After spending three weeks learning about breaking even, WIBO offered a Saturday coaching session for those who wanted more help with this topic.
I felt okay with Breakeven Analysis, but I wanted to get more coaching on it, so I could feel solid about it. I’ve been asked to volunteer as a WIBO backup course leader next semester, so extra coaching will prepare me to teach this subject when the time comes. I want to be able to share this skill with my music students and clients too, but ultimately, I want to make this work in my own business!.
For Breakeven Analysis coaching, we were asked to submit questions ahead of time, which enabled the WIBO folks to set up small break out groups of WIBO students with similar backgrounds with an entrepreneur coach. As the other students were from locations other than my own, this was also an opportunity to meet other WIBO students before our graduation in January.

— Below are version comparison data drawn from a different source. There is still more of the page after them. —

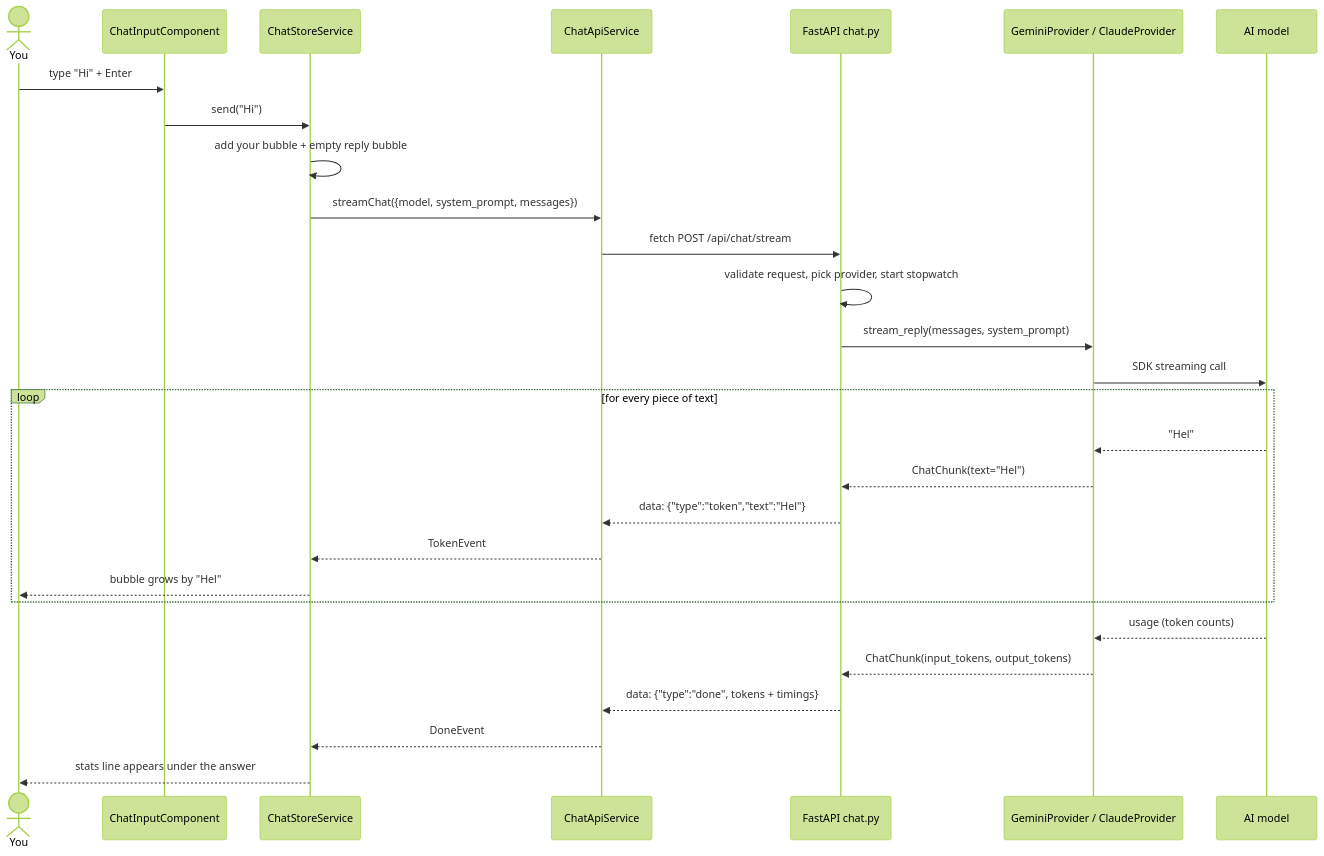
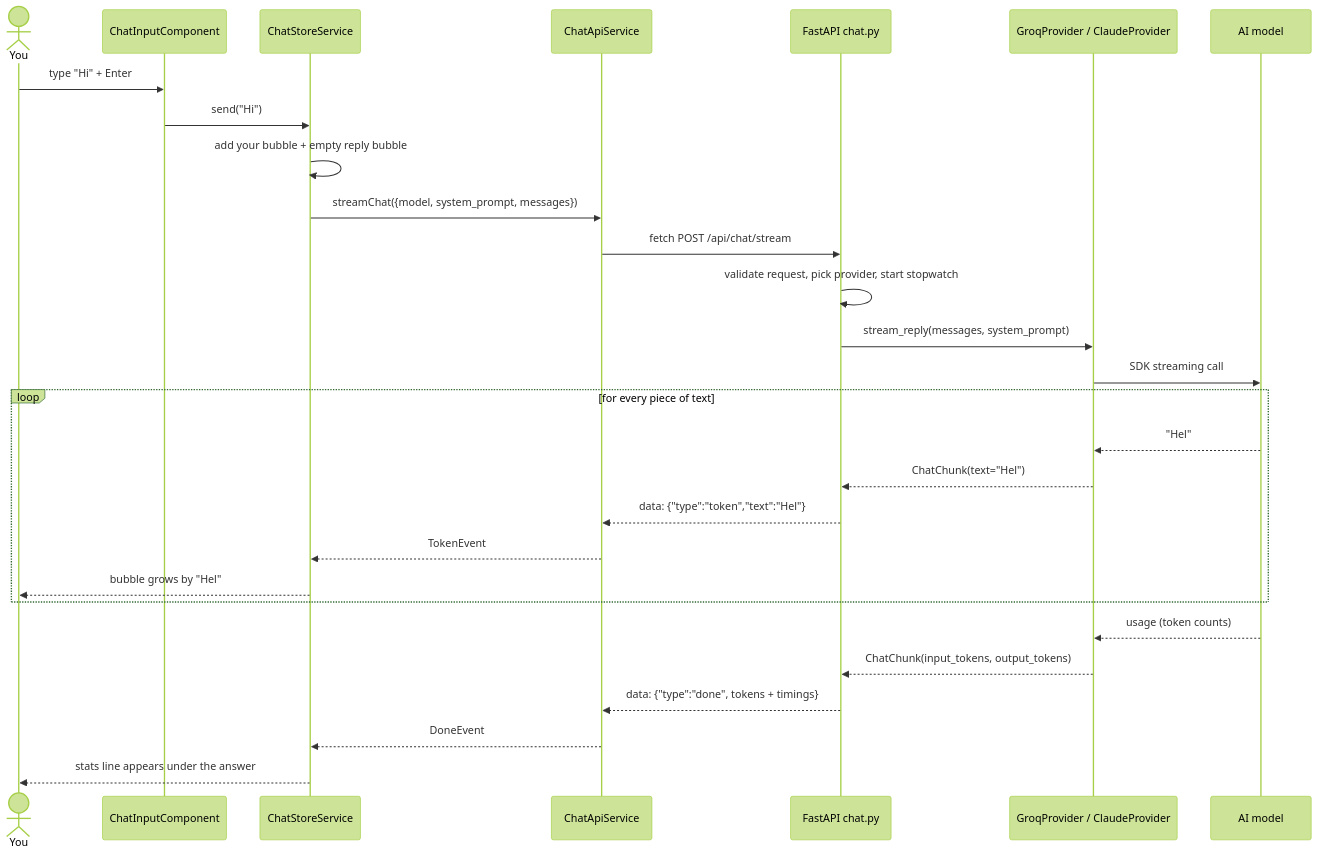
Before and after one commit to Majjigi/chatbox: the second of 2 diagrams in docs/how-it-works.md, drawn with Mermaid (forest theme). The commit also changed other lines of this file and 22 other files, not shown here.

First line of the commit message:
Phase 8: swap Gemini for Groq (free API key)

````diff
--- a/docs/how-it-works.md
+++ b/docs/how-it-works.md
@@ -35,31 +35,31 @@
 ```mermaid
 sequenceDiagram
     actor You
     participant Input as ChatInputComponent
     participant Store as ChatStoreService
     participant Api as ChatApiService
     participant Route as FastAPI chat.py
-    participant Provider as GeminiProvider / ClaudeProvider
+    participant Provider as GroqProvider / ClaudeProvider
     participant Model as AI model
 
     You->>Input: type "Hi" + Enter
     Input->>Store: send("Hi")
     Store->>Store: add your bubble + empty reply bubble
     Store->>Api: streamChat({model, system_prompt, messages})
     Api->>Route: fetch POST /api/chat/stream
     Route->>Route: validate request, pick provider, start stopwatch
     Route->>Provider: stream_reply(messages, system_prompt)
     Provider->>Model: SDK streaming call
     loop for every piece of text
         Model-->>Provider: "Hel"
         Provider-->>Route: ChatChunk(text="Hel")
         Route-->>Api: data: {"type":"token","text":"Hel"}
         Api-->>Store: TokenEvent
         Store-->>You: bubble grows by "Hel"
     end
     Model-->>Provider: usage (token counts)
     Provider-->>Route: ChatChunk(input_tokens, output_tokens)
     Route-->>Api: data: {"type":"done", tokens + timings}
     Api-->>Store: DoneEvent
     Store-->>You: stats line appears under the answer
 ```
````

The other two members of my breakeven “break out” group was a real estate broker, and a video producer. Like me, both of them were already working in their industry, and seeking to grow their businesses. Our coach, Zahra, was an experienced entrepreneur with an MBA, and she was fantastic in asking the right questions.
I have to say, though, that my breakeven “break out” group produced a BREAK THROUGH for me! 😉 During the past three courses on breakeven analysis, we chose one “unit of sale” that we based our numbers on. For example, that could be one CD for $15, or a monthly house concert that generates $500. Whatever the basic unit of sale is, we have to calculate how much of it we’d need to sell in order to break even.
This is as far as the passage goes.